*** Records to use

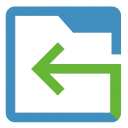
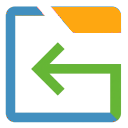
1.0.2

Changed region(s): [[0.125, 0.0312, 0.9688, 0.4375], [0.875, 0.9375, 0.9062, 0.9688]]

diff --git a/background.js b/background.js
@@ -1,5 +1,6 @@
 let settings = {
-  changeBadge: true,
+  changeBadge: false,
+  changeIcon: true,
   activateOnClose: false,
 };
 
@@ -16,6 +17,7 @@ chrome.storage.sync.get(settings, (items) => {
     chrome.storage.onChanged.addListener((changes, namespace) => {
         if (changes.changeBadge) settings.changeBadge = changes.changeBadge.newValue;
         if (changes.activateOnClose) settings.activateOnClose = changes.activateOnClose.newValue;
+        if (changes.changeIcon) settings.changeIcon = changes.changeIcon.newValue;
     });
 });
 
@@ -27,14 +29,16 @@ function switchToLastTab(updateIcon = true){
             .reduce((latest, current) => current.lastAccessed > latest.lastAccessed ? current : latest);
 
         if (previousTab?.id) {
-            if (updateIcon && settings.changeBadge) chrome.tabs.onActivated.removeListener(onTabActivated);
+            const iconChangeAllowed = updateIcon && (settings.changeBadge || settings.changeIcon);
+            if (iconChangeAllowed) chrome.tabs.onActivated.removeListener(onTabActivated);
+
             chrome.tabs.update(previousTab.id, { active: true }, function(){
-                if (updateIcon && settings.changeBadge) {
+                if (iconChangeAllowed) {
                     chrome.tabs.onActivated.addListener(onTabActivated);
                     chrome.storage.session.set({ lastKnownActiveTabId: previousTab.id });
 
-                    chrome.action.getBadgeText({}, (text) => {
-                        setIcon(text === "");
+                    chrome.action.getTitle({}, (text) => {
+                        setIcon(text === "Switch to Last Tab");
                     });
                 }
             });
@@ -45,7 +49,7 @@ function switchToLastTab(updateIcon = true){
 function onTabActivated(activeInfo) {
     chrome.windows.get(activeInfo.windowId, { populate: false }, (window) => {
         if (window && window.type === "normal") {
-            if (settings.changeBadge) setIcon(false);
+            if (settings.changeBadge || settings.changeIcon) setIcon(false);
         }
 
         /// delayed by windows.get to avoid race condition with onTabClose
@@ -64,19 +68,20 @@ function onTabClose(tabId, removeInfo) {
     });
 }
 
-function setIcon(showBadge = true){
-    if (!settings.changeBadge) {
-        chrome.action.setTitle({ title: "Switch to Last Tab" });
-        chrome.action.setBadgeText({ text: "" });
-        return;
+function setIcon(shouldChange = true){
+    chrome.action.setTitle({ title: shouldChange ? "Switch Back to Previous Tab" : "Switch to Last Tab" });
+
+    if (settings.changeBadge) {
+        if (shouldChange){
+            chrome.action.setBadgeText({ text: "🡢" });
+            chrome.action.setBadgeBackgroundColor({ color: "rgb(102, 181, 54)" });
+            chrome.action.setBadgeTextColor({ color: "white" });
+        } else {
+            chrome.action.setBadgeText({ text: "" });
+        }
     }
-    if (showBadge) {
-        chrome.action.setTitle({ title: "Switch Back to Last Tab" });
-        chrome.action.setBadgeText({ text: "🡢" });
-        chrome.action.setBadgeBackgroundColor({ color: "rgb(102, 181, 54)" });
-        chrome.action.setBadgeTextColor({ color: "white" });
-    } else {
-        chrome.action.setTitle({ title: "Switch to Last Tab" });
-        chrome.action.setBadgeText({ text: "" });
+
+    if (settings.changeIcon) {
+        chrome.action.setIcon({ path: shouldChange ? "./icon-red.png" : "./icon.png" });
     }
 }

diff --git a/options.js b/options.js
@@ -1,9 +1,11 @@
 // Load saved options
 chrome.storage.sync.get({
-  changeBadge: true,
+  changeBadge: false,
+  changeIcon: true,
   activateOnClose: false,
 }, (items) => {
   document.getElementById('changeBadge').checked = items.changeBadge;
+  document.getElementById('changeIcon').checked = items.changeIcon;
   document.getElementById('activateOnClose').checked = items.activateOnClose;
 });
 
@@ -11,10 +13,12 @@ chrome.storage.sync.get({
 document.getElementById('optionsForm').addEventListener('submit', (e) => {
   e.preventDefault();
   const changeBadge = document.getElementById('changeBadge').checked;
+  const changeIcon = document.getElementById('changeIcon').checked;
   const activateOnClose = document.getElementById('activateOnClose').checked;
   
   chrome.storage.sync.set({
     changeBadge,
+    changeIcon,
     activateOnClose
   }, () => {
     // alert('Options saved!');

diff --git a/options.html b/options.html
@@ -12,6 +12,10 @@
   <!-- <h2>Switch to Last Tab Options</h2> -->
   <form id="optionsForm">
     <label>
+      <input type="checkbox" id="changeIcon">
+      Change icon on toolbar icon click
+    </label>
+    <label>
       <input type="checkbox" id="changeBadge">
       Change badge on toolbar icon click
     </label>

******

Go through the entries above and output them exactly, without pictures.

1.0.2

Changed region(s): [[0.125, 0.0312, 0.9688, 0.4375], [0.875, 0.9375, 0.9062, 0.9688]]

diff --git a/background.js b/background.js
@@ -1,5 +1,6 @@
 let settings = {
-  changeBadge: true,
+  changeBadge: false,
+  changeIcon: true,
   activateOnClose: false,
 };
 
@@ -16,6 +17,7 @@ chrome.storage.sync.get(settings, (items) => {
     chrome.storage.onChanged.addListener((changes, namespace) => {
         if (changes.changeBadge) settings.changeBadge = changes.changeBadge.newValue;
         if (changes.activateOnClose) settings.activateOnClose = changes.activateOnClose.newValue;
+        if (changes.changeIcon) settings.changeIcon = changes.changeIcon.newValue;
     });
 });
 
@@ -27,14 +29,16 @@ function switchToLastTab(updateIcon = true){
             .reduce((latest, current) => current.lastAccessed > latest.lastAccessed ? current : latest);
 
         if (previousTab?.id) {
-            if (updateIcon && settings.changeBadge) chrome.tabs.onActivated.removeListener(onTabActivated);
+            const iconChangeAllowed = updateIcon && (settings.changeBadge || settings.changeIcon);
+            if (iconChangeAllowed) chrome.tabs.onActivated.removeListener(onTabActivated);
+
             chrome.tabs.update(previousTab.id, { active: true }, function(){
-                if (updateIcon && settings.changeBadge) {
+                if (iconChangeAllowed) {
                     chrome.tabs.onActivated.addListener(onTabActivated);
                     chrome.storage.session.set({ lastKnownActiveTabId: previousTab.id });
 
-                    chrome.action.getBadgeText({}, (text) => {
-                        setIcon(text === "");
+                    chrome.action.getTitle({}, (text) => {
+                        setIcon(text === "Switch to Last Tab");
                     });
                 }
             });
@@ -45,7 +49,7 @@ function switchToLastTab(updateIcon = true){
 function onTabActivated(activeInfo) {
     chrome.windows.get(activeInfo.windowId, { populate: false }, (window) => {
         if (window && window.type === "normal") {
-            if (settings.changeBadge) setIcon(false);
+            if (settings.changeBadge || settings.changeIcon) setIcon(false);
         }
 
         /// delayed by windows.get to avoid race condition with onTabClose
@@ -64,19 +68,20 @@ function onTabClose(tabId, removeInfo) {
     });
 }
 
-function setIcon(showBadge = true){
-    if (!settings.changeBadge) {
-        chrome.action.setTitle({ title: "Switch to Last Tab" });
-        chrome.action.setBadgeText({ text: "" });
-        return;
+function setIcon(shouldChange = true){
+    chrome.action.setTitle({ title: shouldChange ? "Switch Back to Previous Tab" : "Switch to Last Tab" });
+
+    if (settings.changeBadge) {
+        if (shouldChange){
+            chrome.action.setBadgeText({ text: "🡢" });
+            chrome.action.setBadgeBackgroundColor({ color: "rgb(102, 181, 54)" });
+            chrome.action.setBadgeTextColor({ color: "white" });
+        } else {
+            chrome.action.setBadgeText({ text: "" });
+        }
     }
-    if (showBadge) {
-        chrome.action.setTitle({ title: "Switch Back to Last Tab" });
-        chrome.action.setBadgeText({ text: "🡢" });
-        chrome.action.setBadgeBackgroundColor({ color: "rgb(102, 181, 54)" });
-        chrome.action.setBadgeTextColor({ color: "white" });
-    } else {
-        chrome.action.setTitle({ title: "Switch to Last Tab" });
-        chrome.action.setBadgeText({ text: "" });
+
+    if (settings.changeIcon) {
+        chrome.action.setIcon({ path: shouldChange ? "./icon-red.png" : "./icon.png" });
     }
 }

diff --git a/options.js b/options.js
@@ -1,9 +1,11 @@
 // Load saved options
 chrome.storage.sync.get({
-  changeBadge: true,
+  changeBadge: false,
+  changeIcon: true,
   activateOnClose: false,
 }, (items) => {
   document.getElementById('changeBadge').checked = items.changeBadge;
+  document.getElementById('changeIcon').checked = items.changeIcon;
   document.getElementById('activateOnClose').checked = items.activateOnClose;
 });
 
@@ -11,10 +13,12 @@ chrome.storage.sync.get({
 document.getElementById('optionsForm').addEventListener('submit', (e) => {
   e.preventDefault();
   const changeBadge = document.getElementById('changeBadge').checked;
+  const changeIcon = document.getElementById('changeIcon').checked;
   const activateOnClose = document.getElementById('activateOnClose').checked;
   
   chrome.storage.sync.set({
     changeBadge,
+    changeIcon,
     activateOnClose
   }, () => {
     // alert('Options saved!');

diff --git a/options.html b/options.html
@@ -12,6 +12,10 @@
   <!-- <h2>Switch to Last Tab Options</h2> -->
   <form id="optionsForm">
     <label>
+      <input type="checkbox" id="changeIcon">
+      Change icon on toolbar icon click
+    </label>
+    <label>
       <input type="checkbox" id="changeBadge">
       Change badge on toolbar icon click
     </label>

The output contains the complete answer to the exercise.